So if Russia’s not the global worm eating the spirit of Internet on the inside of the tubes, what has the Kremlin been up to in 2013?

The city of Moscow continues its dominance in the sad regional scorecard, but the murder case comes from the North Caucasus, to nobody’s surprise. After surviving an assassination attempt in January and receiving multiple death threats over the years, journalist Ahmednabi Ahmednabiyev was gunned down in the southern region of Dagestan. He was the 17th journalist killed since 1992.

Impunity reigns in the investigation of other violent crimes against web-based media journalists and Internet activists. In six cases reported by AGORA, the attackers reportedly were law enforcement personnel.

On the social networks, Russia's Facebook's brother-from-another-mother VK, or Vkontakte, continues to wave goodbye to users who are prosecuted for their posts. At least 30 criminal cases began after posts, compared to 50 in 2012. The story of Maxim Yefimov stands out: the Karelian blogger was overtly critical of the state of church-state relations in the region and had to flee Russia, seeking asylum in Estonia.

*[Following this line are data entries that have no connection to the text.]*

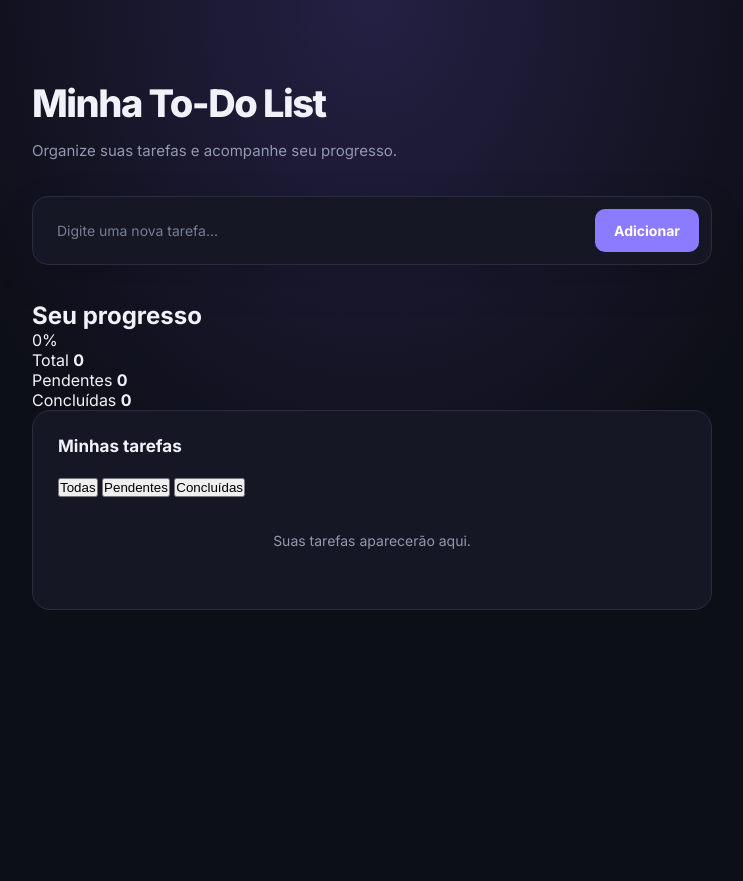
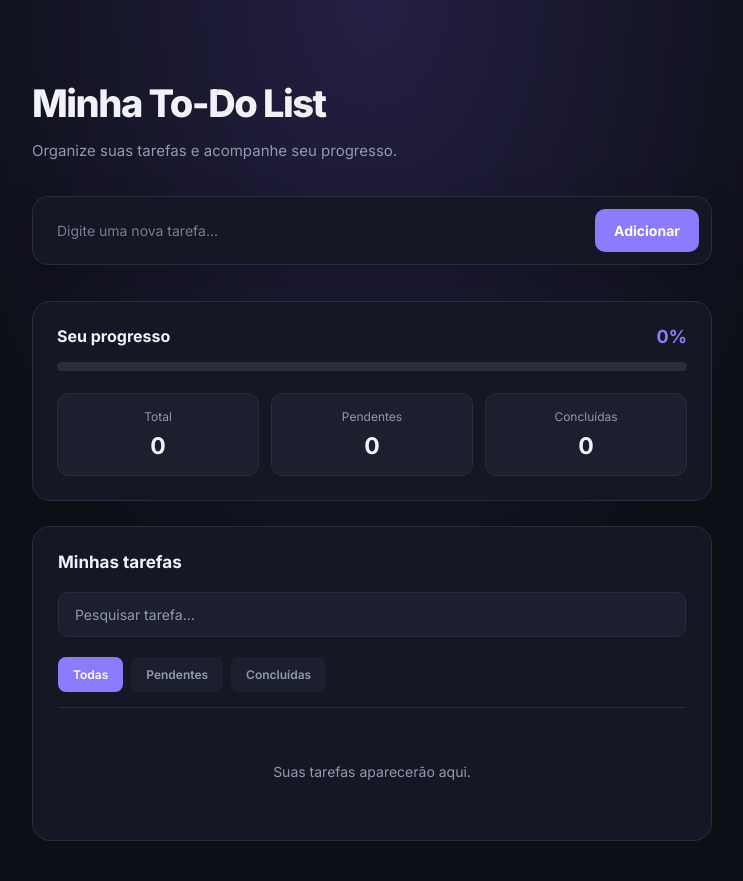
Before and after one commit to matheusferb/to-do-list-python, a Flask app: page / in a window 1280 px wide. Shown: the top 881 px of the page, without its empty margins (268-1011 px from the left). Before the commit the page ends 610 px from the top, so only its background shows below. Run offline with Flask 3, Linux system fonts and the light colour scheme; data that the repository does not hold is empty.

Commit message:
feat: adiciona pesquisa de tarefas e ajusta layout

```diff
--- a/static/script.js
+++ b/static/script.js
@@ -3,6 +3,7 @@
 const campoTarefa = document.getElementById("campo-tarefa");
 const botaoAdicionar = document.getElementById("botao-adicionar");
 const listaTarefas = document.getElementById("lista-tarefas");
+const campoPesquisa = document.getElementById("campo-pesquisa");
 
 // Elementos do progresso
 const contadorTotal = document.getElementById("contador-total");
@@ -73,6 +74,7 @@ function atualizarContadores() {
 function mostrarTarefas() {
     listaTarefas.innerHTML = "";
 
+    // Aplicar o filtro selecionado
     let tarefasFiltradas = tarefas;
 
     if (filtroAtual === "pendentes") {
@@ -86,6 +88,13 @@ function mostrarTarefas() {
             tarefa => tarefa.concluida
         );
     }
+
+    // Aplicar a pesquisa
+    const pesquisa = campoPesquisa.value.toLowerCase().trim();
+
+    tarefasFiltradas = tarefasFiltradas.filter(
+        tarefa => tarefa.texto.toLowerCase().includes(pesquisa)
+    );
 
     if (tarefasFiltradas.length === 0) {
         mostrarListaVazia();
@@ -343,3 +352,7 @@ campoTarefa.addEventListener("keydown", function (evento) {
 
 // Carregar tarefas ao abrir o site
 carregarTarefas();
+
+campoPesquisa.addEventListener("input", function () {
+    mostrarTarefas();
+});
--- a/static/style.css
+++ b/static/style.css
@@ -292,7 +178,113 @@ body {
     color: var(--texto);
 }
 
-/* ===== Filtros ===== */
+/* Lista de tarefas */
+
+.lista-tarefas {
+    padding: 25px;
+    background: var(--cartao);
+    border: 1px solid var(--borda);
+    border-radius: 18px;
+}
+
+.lista-tarefas h2 {
+    margin-bottom: 20px;
+    font-size: 17px;
+    font-weight: 700;
+}
+
+#lista-tarefas {
+    list-style: none;
+}
+
+#lista-tarefas li {
+    display: flex;
+    align-items: center;
+    gap: 12px;
+    padding: 17px 0;
+    border-bottom: 1px solid var(--borda);
+}
+
+#lista-tarefas li:last-child {
+    border-bottom: none;
+}
+
+#lista-tarefas li span {
+    flex: 1;
+    min-width: 0;
+    color: var(--texto);
+    font-size: 14px;
+    line-height: 1.6;
+    overflow-wrap: anywhere;
+}
+
+#lista-tarefas li.concluida span {
+    color: var(--texto-secundario);
+    text-decoration: line-through;
+}
+
+#lista-tarefas li.tarefa-vazia {
+    justify-content: center;
+    padding: 35px 10px;
+    color: var(--texto-secundario);
+    font-size: 14px;
+    text-align: center;
+}
+
+/* Botões de ação */
+
+#lista-tarefas li button {
+    flex-shrink: 0;
+    padding: 8px 11px;
+    border: 1px solid var(--borda);
+    border-radius: 8px;
+    background: var(--cartao-hover);
+    color: var(--texto);
+    font-family: inherit;
+    font-size: 12px;
+    font-weight: 600;
+    cursor: pointer;
+    transition: 0.2s;
+}
+
+#lista-tarefas li button:hover {
+    border-color: var(--roxo);
+}
+
+#lista-tarefas li button:first-of-type {
+    color: var(--verde);
+}
+
+#lista-tarefas li button:last-of-type {
+    color: var(--vermelho);
+}
+
+/* Campo de pesquisa */
+
+#campo-pesquisa {
+    width: 100%;
+    padding: 13px 16px;
+    margin: 0 0 20px;
+    background: var(--cartao-hover);
+    border: 1px solid var(--borda);
+    border-radius: 10px;
+    color: var(--texto);
+    font-size: 14px;
+    font-family: inherit;
+    outline: none;
+    transition: 0.2s;
+}
+
+#campo-pesquisa::placeholder {
+    color: var(--texto-secundario);
+}
+
+#campo-pesquisa:focus {
+    border-color: var(--roxo);
+    box-shadow: 0 0 0 3px rgba(117, 101, 245, 0.15);
+}
+
+/* Filtros */
 
 .filtros {
     display: flex;
--- a/templates/index.html
+++ b/templates/index.html
@@ -1,4 +1,3 @@
-
 <!DOCTYPE html>
 <html lang="pt-BR">
 <head>
@@ -64,6 +63,11 @@
         <section class="lista-tarefas">
 
             <h2>Minhas tarefas</h2>
+            <input
+                type="text"
+                id="campo-pesquisa"
+                placeholder="Pesquisar tarefa..."
+            >
 
             <!-- Filtros -->
             <div class="filtros">
```
Also changed, not shown: other parts of static/style.css (+30 -120 lines).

Behind these dramatic examples, there are hundreds of cases of access restrictions, cyber attacks, censorship, legislative proposals to regulate the Internet, and administrative fines to both users and providers. AGORA recorded 1,832 instances of Internet freedom restrictions last year, a remarkable rise in abuse compared to 2012’s 1,197 incidents. Here’s their break-down of the situation:


The whole lot of this may feel like apples and oranges thrown into one bucket: the one case of murder is infinitely more significant than restricting access to 2,369 users. Yet the numbers are up across the board and add up to very bad news for Russia’s growing Internet community.

In 2014, AGORA expects to see more of extrajudicial blocking of information, more and improved technical facilities for control and tracing, and new efforts to divide and conquer the Internet by keeping the users engaged in their national networks.